My biggest pet peeve is the phrase "Lock and load" (how can one load a gun, once it has been locked?)
The phrase "Lock and load" did not exist until 1949, when Marion Morrison (better known as John Wayne) had immortalized it in the movie "Sands of Iwo Jima." The "Duke" was supposed to say, "Load and lock" but erred and said, "Lock and load, boy, lock and load."
To "Load and lock" refers to the operation of the M1 Garand Rifle, a standard WWII army rifle, where one would load a single round into the Garand, and then strike the bolt handle with the heel of the hand thereby forcing a round into the chamber and ensuring that it was fully closed and locked into place.

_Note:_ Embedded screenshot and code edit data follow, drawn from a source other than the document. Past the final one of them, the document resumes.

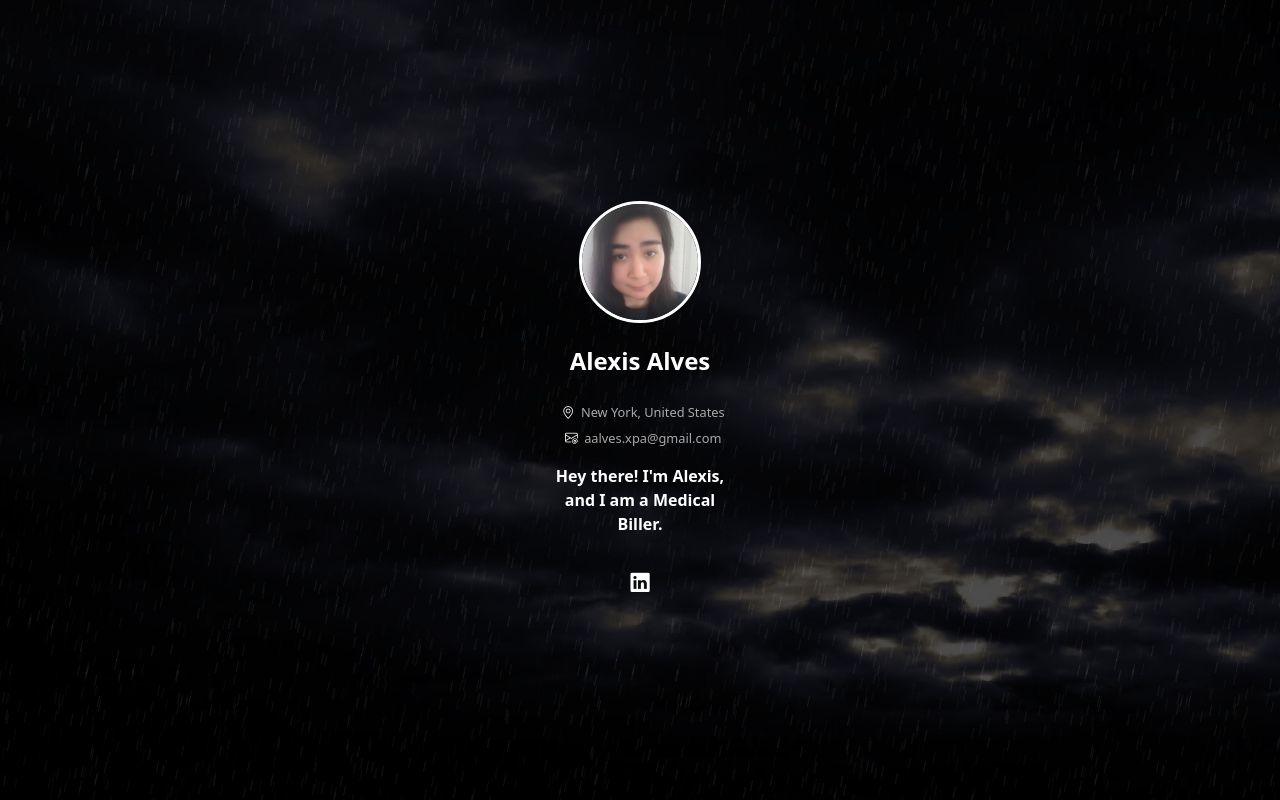
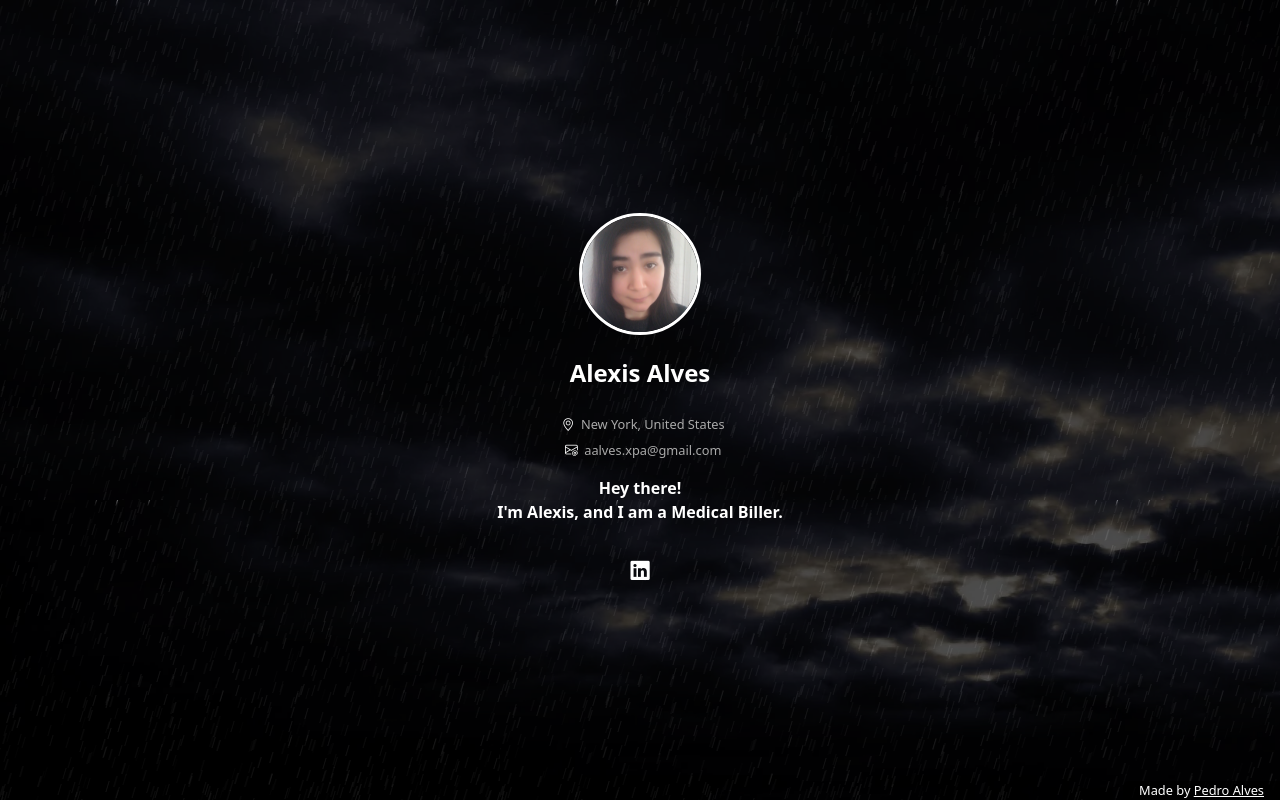
Before and after one commit to AaylaXPA/AaylaXPA.github.io, a plain HTML site: page index.html in a window 1280 px wide. Drawn offline with Linux system fonts and the light colour scheme.

Commit message:
Change layout, add footer

```diff
--- a/css/main.css
+++ b/css/main.css
@@ -1,34 +1,67 @@
+* {
+    -ms-overflow-style: none;
+    scrollbar-width: none;
+}
+
+::-webkit-scrollbar {
+    display: none;
+}
+
 body {
     background-color: #000;
-    background-image: url('../img/background.webp');
     background-size: cover;
+    background-repeat: no-repeat;
     width: 100vw;
     width: 100dvw;
     height: 100vh;
     height: 100dvh;
 }
 
-.main {
-    display: flex;
-    justify-content: center;
-    align-items: center;
-    width: 100vw;
-    width: 100dvw;
-    height: 100vh;
-    height: 100dvh;
+body > * {
+    width: 100%;
+    height: 100%;
 }
 
 .background {
+    background-color: #000;
+    background-image: url('../img/background.webp');
+}
+
+.background, .background > * {
+    position: absolute;
+    width: 100%;
+    height: 100%;
+    background-size: cover;
+}
+
+.rain {
+    transition: opacity 100ms;
+    opacity: .7;
+}
+
+.rain.lightning {
+    opacity: .4;
+}
+
+[data-bg] {
     display: none;
     position: absolute;
     width: 100%;
     height: 100%;
-    transition: opacity 100ms;
-    opacity: .4;
 }
 
-.background.active {
+[data-bg].active {
     display: block;
+}
+
+.main {
+    position: relative;
+    overflow-y: scroll;
+    overflow-x: hidden;
+}
+
+.main > .row {
+    height: 100%;
 }
 
 .card {
@@ -36,10 +69,13 @@ body {
     color: #fff;
     text-align: center;
     padding: 2em;
-    width: min-content;
+    width: fit-content;
+    min-width: 25%;
+    max-width: 576px;
     gap: 1em;
     background-color: transparent;
     transition: all 1s;
+    margin: 0 auto;
 }
 
 .card:hover {
@@ -107,3 +143,22 @@ body {
 .card .links .link:hover {
     border: 1px solid #fff;
 }
+
+.links .link a {
+    white-space: nowrap;
+}
+
+footer {
+    position: fixed;
+    bottom: 0;
+    right: 0;
+    background: rgba(0, 0, 0, .7);
+    color: #fff;
+    padding: 0 1rem;
+    border-radius: var(--bs-border-radius) 0 0 0;
+    font-size: .8rem;
+}
+
+footer a {
+    color: #fff;
+}
--- a/index.html
+++ b/index.html
@@ -16,25 +16,34 @@
     <script src="js/main.js" defer></script>
 </head>
 <body>
-    <div>
-        <div class="background active" data-bg="rain-1.png"></div>
-        <div class="background" data-bg="rain-2.png"></div>
-        <div class="background" data-bg="rain-3.png"></div>
-        <div class="background" data-bg="rain-4.png"></div>
+    <div class="background">
+        <div class="rain">
+            <div class="" data-bg="rain-1.png"></div>
+            <div class="" data-bg="rain-2.png"></div>
+            <div class="" data-bg="rain-3.png"></div>
+            <div class="" data-bg="rain-4.png"></div>
         </div>
-    <div class="main p-5">
-        <div class="card">
+    </div>
+    <div class="main container">
+        <div class="row align-items-center justify-content-center">
+            <div class="col">
+                <div class="card my-4">
                     <div class="photo"><img src="img/photo.png"></div>
                     <div class="name mt-1 mb-2">Alexis Alves</div>
                     <div class="contact">
                         <div class="location"><i class="bi bi-geo-alt"></i>New York, United States</div>
                         <div class="email"><a href="mailto:aalves.xpa@gmail.com"><i class="bi bi-envelope-at"></i>aalves.xpa@gmail.com</a></div>
                     </div>
-            <div class="description">Hey there! I'm Alexis, and I am a Medical Biller.</div>
-            <div class="links d-flex mt-3">
+                    <div class="description">Hey there!<br />I'm Alexis, and I am a Medical Biller.</div>
+                    <div class="links d-flex justify-content-center flex-wrap mt-3">
                         <div class="link"><a href="https://www.linkedin.com/in/alexis-sartoris-xpa" target="_blank"><i class="bi bi-linkedin"></i></a></div>
                     </div>
                 </div>
             </div>
+        </div>
+        <footer>
+            <span>Made by <a href="https://www.github.com/ShadowXPA" target="_blank">Pedro Alves</a></span>
+        </footer>
+    </div>
 </body>
 </html>
--- a/js/main.js
+++ b/js/main.js
@@ -1,6 +1,6 @@
 $(() => {
     const selectNextBackground = () => {
-        const elements = $('.background')
+        const elements = $('.rain div')
         const count = elements.length
         const nextIndex = Math.floor(Math.random() * count)
         const nextElement = $(elements[nextIndex])
@@ -9,25 +9,24 @@ $(() => {
             return selectNextBackground()
         }
 
-        $('.background.active').removeClass('active')
+        $('.rain div.active').removeClass('active')
         nextElement.addClass('active')
         return nextIndex
     }
 
     const randomLightning = () => {
         setTimeout(() => {
-            $('.background').css('opacity', '.4')
+            $('.rain').addClass('lightning')
             setTimeout(() => {
-                $('.background').css('opacity', '.7')
+                $('.rain').removeClass('lightning')
                 randomLightning()
             }, 200)
         }, Math.floor(Math.random() * 10000) + 50)
     }
 
-    $('.background').each((index, element) => {
+    $('[data-bg]').each((index, element) => {
         const elem = $(element)
         const background = elem.attr('data-bg')
-        elem.css('opacity', '.7')
 
         elem.css('background-image', `url('img/${background}')`)
     })
```
Lines whose indentation alone changed are shown as unchanged.
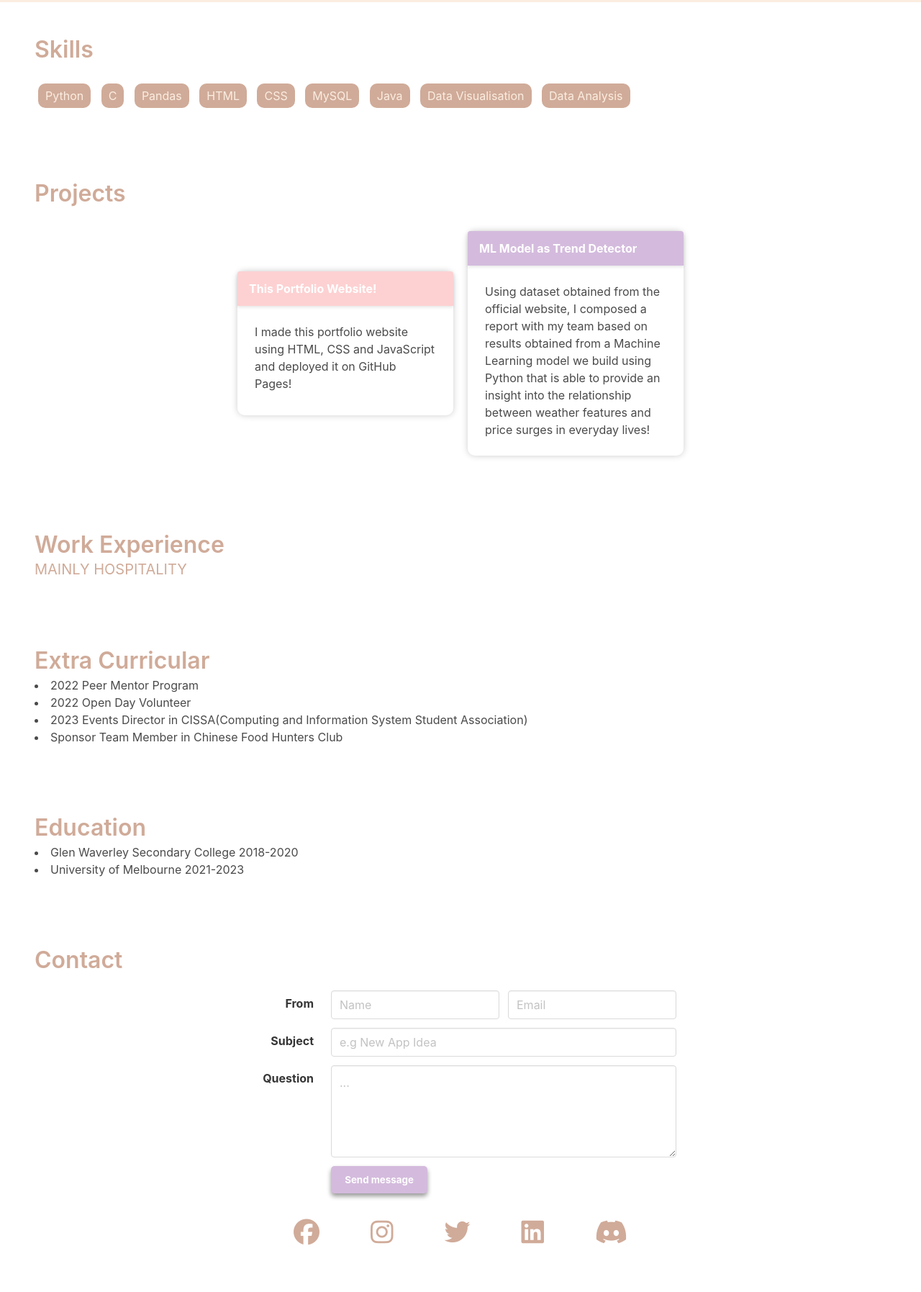
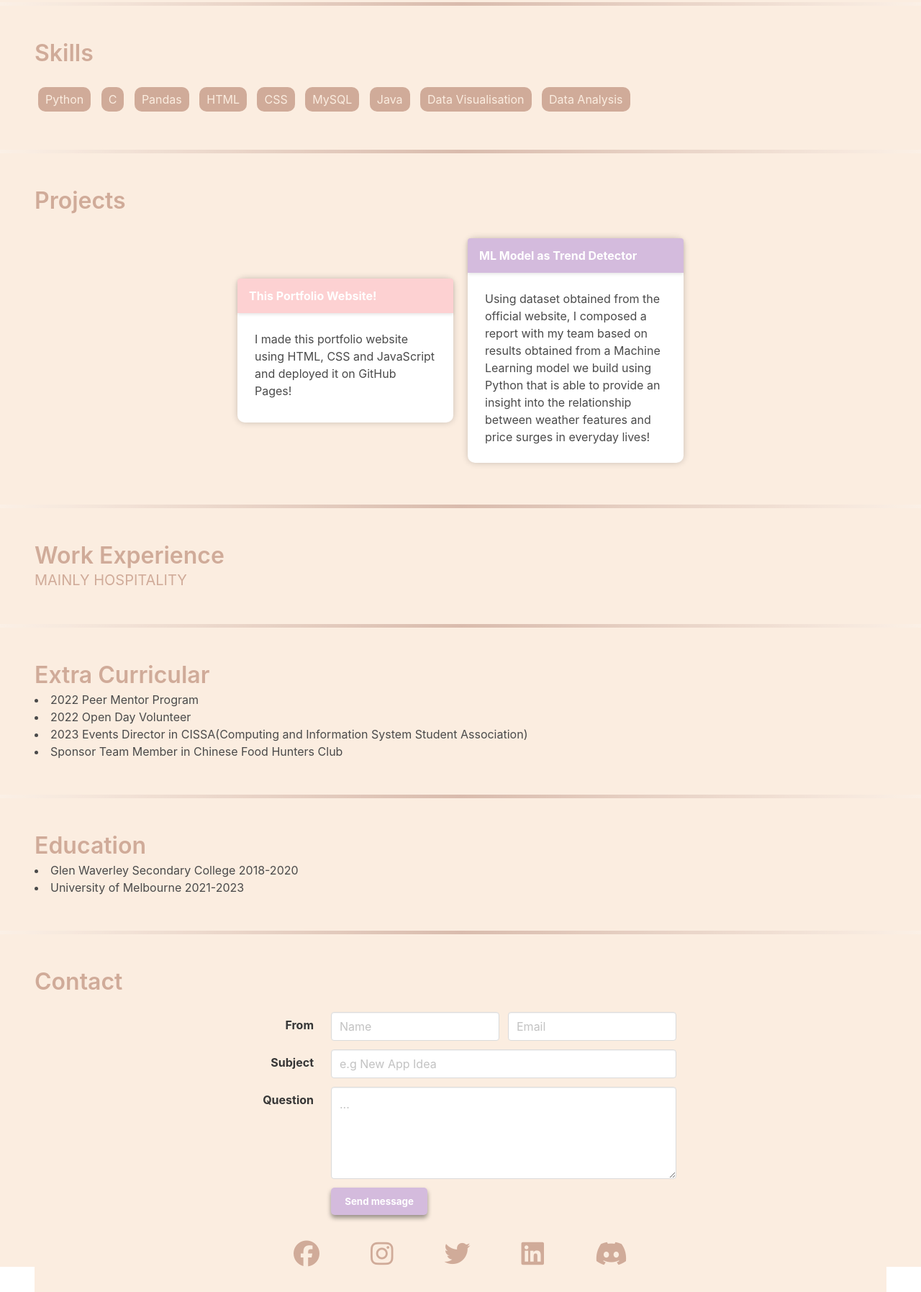
Before and after one commit to MegaGnarly/Hackiethon-2022, a website: page profile2.html in a window 1280 px wide. Shown: the part 457-2252 px from the top of the page at 72% size. Before the commit the page ends 2222 px from the top, so only its background shows below. Drawn offline with nearby package versions, Linux system fonts and the light colour scheme.

Commit message:
added divider for p2

```diff
--- a/profile2.html
+++ b/profile2.html
@@ -81,8 +81,10 @@
             </div>
         </section>
 
+        <hr class="inconsistent colour1">
+
         <!-- SKILLS -->
-        <section id="skills" class="section">
+        <section id="skills" class="section colour1">
             <h2 class="title">Skills</h2>
             <ul class="skills-list">
                 <li>Python</li>
@@ -97,8 +99,10 @@
             </ul>
         </section>
 
+        <hr class="inconsistent colour1">
+
         <!-- PROJECTS -->
-        <section id="projects" class="section">
+        <section id="projects" class="section colour1">
             <h2 class="title">Projects</h2>
             <div class="cards">
                 <div class="card js-modal-trigger" data-target="project-1-modal">
@@ -132,11 +136,16 @@
             </div>
         </section>
 
-        <section id="work-experience" class="section">
+        <hr class="inconsistent colour1">
+
+        <section id="work-experience" class="section colour1">
             <h2 class="title">Work Experience</h2>
             <p class="subtitle">MAINLY HOSPITALITY</p>
         </section>
-        <section id="extra-curricular" class="section">
+
+        <hr class="inconsistent colour1">
+
+        <section id="extra-curricular" class="section colour1">
             <h2 class="title">Extra Curricular</h2>
             <p class="subtitle">
               <li>2022 Peer Mentor Program</li>
@@ -145,7 +154,10 @@
               <li>Sponsor Team Member in Chinese Food Hunters Club</li>
             </p>
         </section>
-        <section id="education" class="section">
+
+        <hr class="inconsistent colour1">
+
+        <section id="education" class="section colour1">
             <h2 class="title">Education</h2>
             <p class="subtitle">
               <li>Glen Waverley Secondary College 2018-2020</li>
@@ -153,8 +165,10 @@
             </p>
         </section>
 
+        <hr class="inconsistent colour1">
+
         <!-- CONTACT -->
-      <section id="contact" class="section">
+      <section id="contact" class="section colour1">
           <h2 class="title">Contact</h2>
           <div class="contact-content">
             <form class="form-stuff">
@@ -216,8 +230,8 @@
                 </div>
               </div>
             </form>
-            <div class="icon fa-2xl">
-              <span class="icon-span" >
+            <div class="icon fa-2xl colour1">
+              <span class="icon-span colour1" >
                 <a href="https://facebook.com" class="fa-brands fa-facebook"></a>
                 <a href="https://instagram.com" class="fa-brands fa-instagram"></a>
                 <a href="https://twitter.com" class="fa-brands fa-twitter"></a>
--- a/public/main.css
+++ b/public/main.css
@@ -228,3 +228,34 @@ a.navbar-link{
   .colour4 {
     background-color: #D0AB99;
   }
+
+  hr.dotted{
+    border-top: 4px dotted #D0AB99;
+    background-color: #FBEDE0;
+    margin:0%;
+    opacity: 0.9;
+  }
+
+  hr.dashed{
+    border-top: 4px dashed #D0AB99;
+    background-color: #FBEDE0;
+    margin:0%;
+    opacity: 0.9;
+  }
+
+  hr.rounded{
+    border-top: 10px solid #D0AB99;
+    background-color: #FBEDE0;
+    margin:0%;
+    border-radius: 80px;
+    opacity:0.8;
+  }
+
+  hr.inconsistent {
+    border: 0;
+    height: 5px;
+    background-image: linear-gradient(to right, transparent, #D0AB99, transparent);
+    background-color: #FBEDE0;
+    margin: 0%;
+    opacity: 0.8;
+  }
```
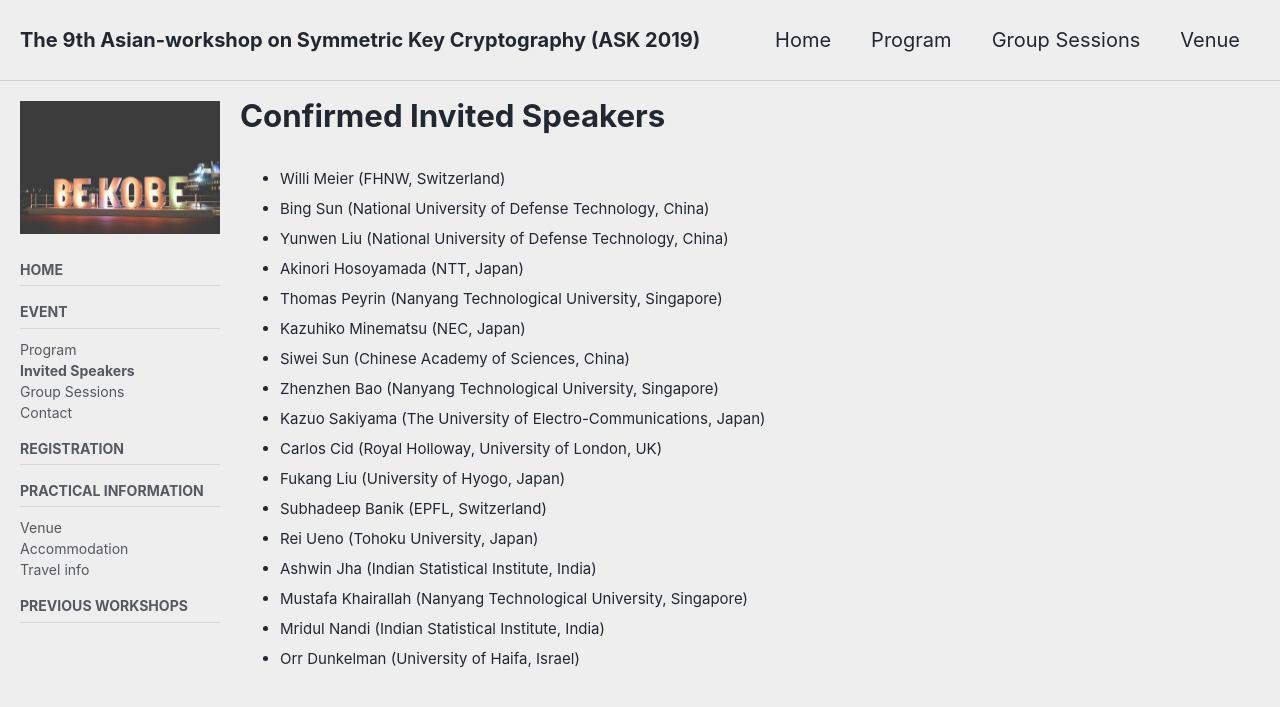
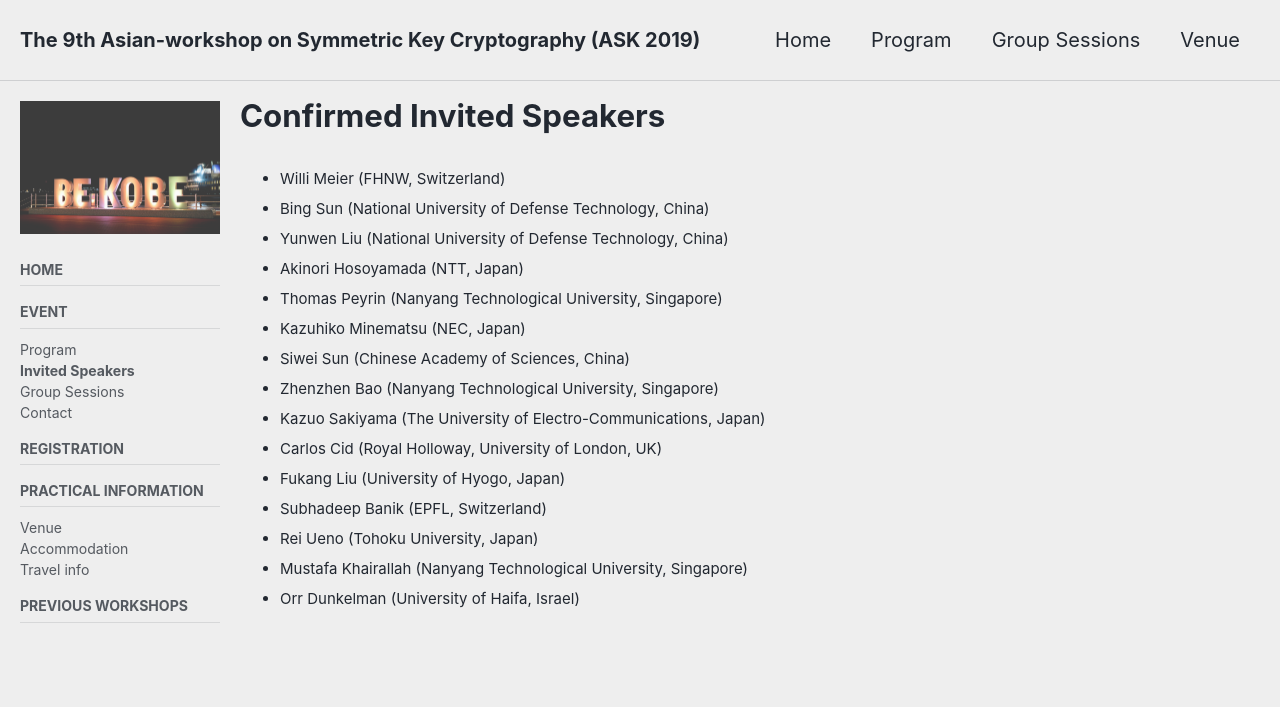
Before and after one commit to askworkshop/ask2019, a Jekyll site: the page built from invited.md, in a window 1280 px wide and 900 px high. Shown: the top 707 px of the window. Built offline with Jekyll 4.4.1, drawn with Linux system fonts in a browser that asks for light colours; cached includes are drawn as plain includes; nearby versions of some CDN libraries; our own code applies the rules of GitHub Pages for plain Markdown files.

Commit message:
edit the member of invited speakers

```diff
--- a/invited.md
+++ b/invited.md
@@ -24,7 +24,5 @@ sidebar:
 - Fukang Liu (University of Hyogo, Japan)
 - Subhadeep Banik (EPFL, Switzerland)
 - Rei Ueno (Tohoku University, Japan)
-- Ashwin Jha (Indian Statistical Institute, India)
 - Mustafa Khairallah (Nanyang Technological University, Singapore)
-- Mridul Nandi (Indian Statistical Institute, India)
 - Orr Dunkelman (University of Haifa, Israel)
```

You can find use to the phrase "Load and lock"in Gene Gach's 1942 movie, "In the army" where it's said, "One round, ball ammunition, load and lock!"
It was also used during the Spanish-American War. The Annual Reports of the War Department shows a dispatch from the Philippines on June 15th 1899, which reads: "The line was under strong long-range fire and the order was given to load and lock the pieces; investigation proved that the white objects seen were the marines returning to their ship."
The term "lock and load" is commonly used now as a reference to being prepared for an impending incident.